The Araluen Arts Centre was opened in 1984, with a 500 seat theatre and four major art galleries. The Araluen Arts Centre is the key Centre for visual and performing arts activity in Alice Springs and the Central Australian region. The galleries house a significant collection of works by Central Australian Aboriginal artists, with a number of important collections from Aboriginal organisations and art centres housed in the facility. Two of the galleries always feature works by Aboriginal artists in central Australia from the Araluen Art Collection, while the other two exhibit temporary and travelling exhibitions, with works by local artists often on display. The annual theatre program includes performances by national touring companies as many high quality local productions. The theatre is also available for the presentation of corporate functions and conferences, in association with the function room and the galleries where suitable. The Araluen Cultural Precinct is home to some of the most interesting cultural and historical attractions in Alice Springs, encompassing performing and visual arts, the natural history of the region, Aboriginal culture and the more recent European settlement.

The attractions which make up the Alice Spring Cultural Precinct include:

* Araluen Arts Centre

*Central Australian Aviation Museum

*Yeperenye Sculpture

*Museum of Central Austraila

*Albert Namatjira Gallery

*Strehlow Research Centre

*Territory Craft

Collections

There are four art galleries in the Araluen Arts Centre. They feature an exciting program of exhibitions including Aboriginal art, particularly from the central desert region and contemporary art by Northern Territorian and other Australian artists. The Araluen Arts Centre also stage major travelling exhibitions on a regular basis.

The Albert Namatjira Gallery features a display of works by this famous Aboriginal artist, his family and contemporaries, as well as the work of Aboriginal watercolour artists of today. The exhibition also includes a display of the Papunya Community School Collection, a group of 14 paintings from the early 1970's. At this time, a stylistic change occurred in Central Australia, when acrylic paintings of a more symbolic nature emerged. The designs of these new works were more connected to traditional cultural practices rather than the realistic framing of local landscape in the watercolour tradition, and form the basis of a practice that continues today.

The Araluen Galleries also houses an extensive collection of artworks on behalf of the Alice Springs Town Council, Alice Springs Art Foundation, the Central Australian Art Society and Territory Craft.
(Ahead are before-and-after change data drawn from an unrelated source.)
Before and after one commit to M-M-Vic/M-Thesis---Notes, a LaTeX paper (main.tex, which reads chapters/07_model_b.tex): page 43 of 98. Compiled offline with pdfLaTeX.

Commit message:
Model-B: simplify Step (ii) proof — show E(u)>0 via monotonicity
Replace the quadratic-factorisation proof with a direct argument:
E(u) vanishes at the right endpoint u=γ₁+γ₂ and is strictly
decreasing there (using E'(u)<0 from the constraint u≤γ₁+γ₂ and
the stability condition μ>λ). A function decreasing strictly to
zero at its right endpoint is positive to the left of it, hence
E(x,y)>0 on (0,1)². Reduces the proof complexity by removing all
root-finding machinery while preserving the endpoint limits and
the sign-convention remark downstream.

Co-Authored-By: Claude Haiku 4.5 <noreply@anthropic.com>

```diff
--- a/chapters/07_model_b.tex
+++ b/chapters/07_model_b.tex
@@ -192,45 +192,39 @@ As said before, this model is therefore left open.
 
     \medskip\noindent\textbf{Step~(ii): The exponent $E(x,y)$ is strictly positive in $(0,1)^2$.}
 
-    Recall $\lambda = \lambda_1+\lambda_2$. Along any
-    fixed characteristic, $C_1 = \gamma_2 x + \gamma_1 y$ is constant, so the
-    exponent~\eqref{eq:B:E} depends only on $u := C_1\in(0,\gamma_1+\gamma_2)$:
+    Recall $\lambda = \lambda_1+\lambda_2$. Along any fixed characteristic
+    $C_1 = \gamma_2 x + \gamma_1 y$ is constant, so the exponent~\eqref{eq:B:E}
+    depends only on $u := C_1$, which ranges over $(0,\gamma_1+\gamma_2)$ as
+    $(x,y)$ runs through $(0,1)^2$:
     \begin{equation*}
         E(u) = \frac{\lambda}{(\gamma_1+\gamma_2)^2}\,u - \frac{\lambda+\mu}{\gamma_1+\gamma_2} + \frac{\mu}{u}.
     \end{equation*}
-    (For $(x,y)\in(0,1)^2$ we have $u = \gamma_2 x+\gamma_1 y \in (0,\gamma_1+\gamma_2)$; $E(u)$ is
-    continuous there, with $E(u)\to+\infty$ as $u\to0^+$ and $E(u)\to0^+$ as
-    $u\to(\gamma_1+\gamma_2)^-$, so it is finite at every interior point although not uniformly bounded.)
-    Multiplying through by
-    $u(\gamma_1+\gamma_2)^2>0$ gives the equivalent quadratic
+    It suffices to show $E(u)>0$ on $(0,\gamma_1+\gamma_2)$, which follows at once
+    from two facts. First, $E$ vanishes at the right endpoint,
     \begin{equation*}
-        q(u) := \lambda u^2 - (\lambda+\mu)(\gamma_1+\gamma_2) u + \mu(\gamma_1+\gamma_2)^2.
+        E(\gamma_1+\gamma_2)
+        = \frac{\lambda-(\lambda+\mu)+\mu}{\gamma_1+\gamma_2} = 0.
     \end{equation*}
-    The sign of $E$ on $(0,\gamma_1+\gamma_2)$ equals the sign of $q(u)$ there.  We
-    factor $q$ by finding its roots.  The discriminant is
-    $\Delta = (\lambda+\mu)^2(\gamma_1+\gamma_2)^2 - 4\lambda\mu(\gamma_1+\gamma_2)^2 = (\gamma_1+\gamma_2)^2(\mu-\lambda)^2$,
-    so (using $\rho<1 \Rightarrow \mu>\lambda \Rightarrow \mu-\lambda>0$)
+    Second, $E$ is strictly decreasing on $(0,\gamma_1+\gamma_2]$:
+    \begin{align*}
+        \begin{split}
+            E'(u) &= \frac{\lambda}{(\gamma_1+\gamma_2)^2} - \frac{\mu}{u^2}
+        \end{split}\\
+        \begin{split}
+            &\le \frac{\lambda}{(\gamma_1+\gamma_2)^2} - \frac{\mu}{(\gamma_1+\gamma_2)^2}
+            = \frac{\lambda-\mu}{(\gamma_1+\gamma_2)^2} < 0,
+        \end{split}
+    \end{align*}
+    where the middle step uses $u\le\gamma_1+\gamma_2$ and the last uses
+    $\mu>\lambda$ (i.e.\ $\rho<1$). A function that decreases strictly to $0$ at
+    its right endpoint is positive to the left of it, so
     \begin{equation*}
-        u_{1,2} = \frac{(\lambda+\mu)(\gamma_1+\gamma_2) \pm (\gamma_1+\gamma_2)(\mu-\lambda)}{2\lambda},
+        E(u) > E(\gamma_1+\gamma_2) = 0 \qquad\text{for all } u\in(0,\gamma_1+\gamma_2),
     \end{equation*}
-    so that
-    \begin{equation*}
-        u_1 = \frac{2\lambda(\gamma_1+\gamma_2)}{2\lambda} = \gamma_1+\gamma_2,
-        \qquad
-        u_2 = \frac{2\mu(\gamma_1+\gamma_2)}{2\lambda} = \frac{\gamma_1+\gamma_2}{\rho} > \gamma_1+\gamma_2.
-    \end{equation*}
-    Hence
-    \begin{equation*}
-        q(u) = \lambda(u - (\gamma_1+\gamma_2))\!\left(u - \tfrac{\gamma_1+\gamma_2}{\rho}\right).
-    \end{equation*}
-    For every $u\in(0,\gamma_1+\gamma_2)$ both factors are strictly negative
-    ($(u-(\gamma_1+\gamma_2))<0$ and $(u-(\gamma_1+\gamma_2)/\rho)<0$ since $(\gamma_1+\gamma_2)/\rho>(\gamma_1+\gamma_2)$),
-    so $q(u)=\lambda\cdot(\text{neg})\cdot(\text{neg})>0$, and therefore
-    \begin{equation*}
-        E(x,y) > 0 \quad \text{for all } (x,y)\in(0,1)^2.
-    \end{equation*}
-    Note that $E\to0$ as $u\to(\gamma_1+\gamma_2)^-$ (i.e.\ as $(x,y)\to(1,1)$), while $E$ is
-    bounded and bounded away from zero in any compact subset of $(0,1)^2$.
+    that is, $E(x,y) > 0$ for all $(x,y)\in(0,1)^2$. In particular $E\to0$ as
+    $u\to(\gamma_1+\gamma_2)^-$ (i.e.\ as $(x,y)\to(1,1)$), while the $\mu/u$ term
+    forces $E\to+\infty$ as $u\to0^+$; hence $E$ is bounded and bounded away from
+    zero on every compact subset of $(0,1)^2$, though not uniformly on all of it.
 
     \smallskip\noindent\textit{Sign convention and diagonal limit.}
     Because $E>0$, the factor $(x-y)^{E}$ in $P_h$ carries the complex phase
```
The collection has been built up over a period of more than 30 years with input from some of Australia's best-qualified judges of visual art.